When we invite God into the middle of our arguments things get interesting. We can no longer be selfish. We have to put the other person’s needs before our own; which isn’t a pleasant feeling sometimes. There’s a war between our pride and what God has called us to be. It means I’m not going to get “my” way, or at least that’s not what I should be aiming for.
“36 “Teacher, which is the great commandment in the Law?” 37 And he said to him, “You shall love the Lord your God with all your heart and with all your soul and with all your mind. 38 This is the great and first commandment. 39 And a second is like it: You shall love your neighbor as yourself. 40 On these two commandments depend all the Law and the Prophets.” – Matthew 22:36-40
Loving someone as myself means that the other person’s feelings are just as important as mine. Arguments take a very different shape when they are approached with that in mind. However, that does not mean we don’t share how we feel and in turn become a pushover, but our attitude and the way we express ourselves should be expressed with love and compassion instead of our usual self-centeredness.
I don’t want to sugar coat how difficult this is. We can all attest to the fact that relationships get messy. But as difficult as it may be, we must try our best to invite God into our arguments. He gave us the Holy Spirit for just such occasions – to bring to the forefront of our hearts and minds the selfishness inside us, to show us where we don’t model Jesus, and take us to a place where we do. When we invite the Holy Spirit into our arguments and relationships there is no circumstance that doesn’t have the potential to be used for something good. If we can make a habit of inviting God into our arguments it will forever change the way we approach them.

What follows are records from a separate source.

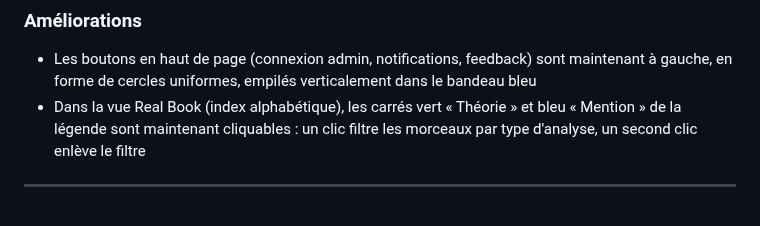
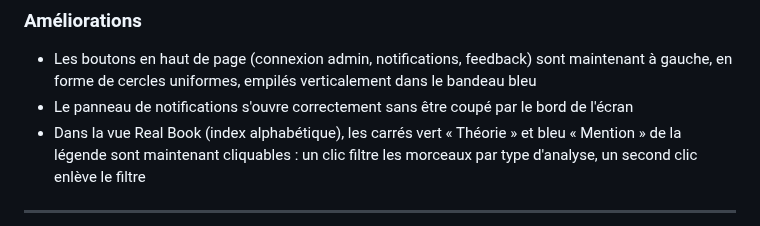
Before and after one commit to ColinusM/Piano-Jazz-Concept, a Markdown page: CHANGELOG.md, the part around the change. Rendered like a GitHub page.

Commit message:
Update changelog with notification dropdown fix
Co-Authored-By: Claude Opus 4.6 (1M context) <noreply@anthropic.com>

```diff
--- a/CHANGELOG.md
+++ b/CHANGELOG.md
@@ -6,6 +6,7 @@ Tous les changements notables apportés à Piano Jazz Concept seront documentés
 
 ### Améliorations
 - Les boutons en haut de page (connexion admin, notifications, feedback) sont maintenant à gauche, en forme de cercles uniformes, empilés verticalement dans le bandeau bleu
+- Le panneau de notifications s'ouvre correctement sans être coupé par le bord de l'écran
 - Dans la vue Real Book (index alphabétique), les carrés vert « Théorie » et bleu « Mention » de la légende sont maintenant cliquables : un clic filtre les morceaux par type d'analyse, un second clic enlève le filtre
 
 ---
```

Do you have an experience with this? How do you remember to be Jesus when the tension builds?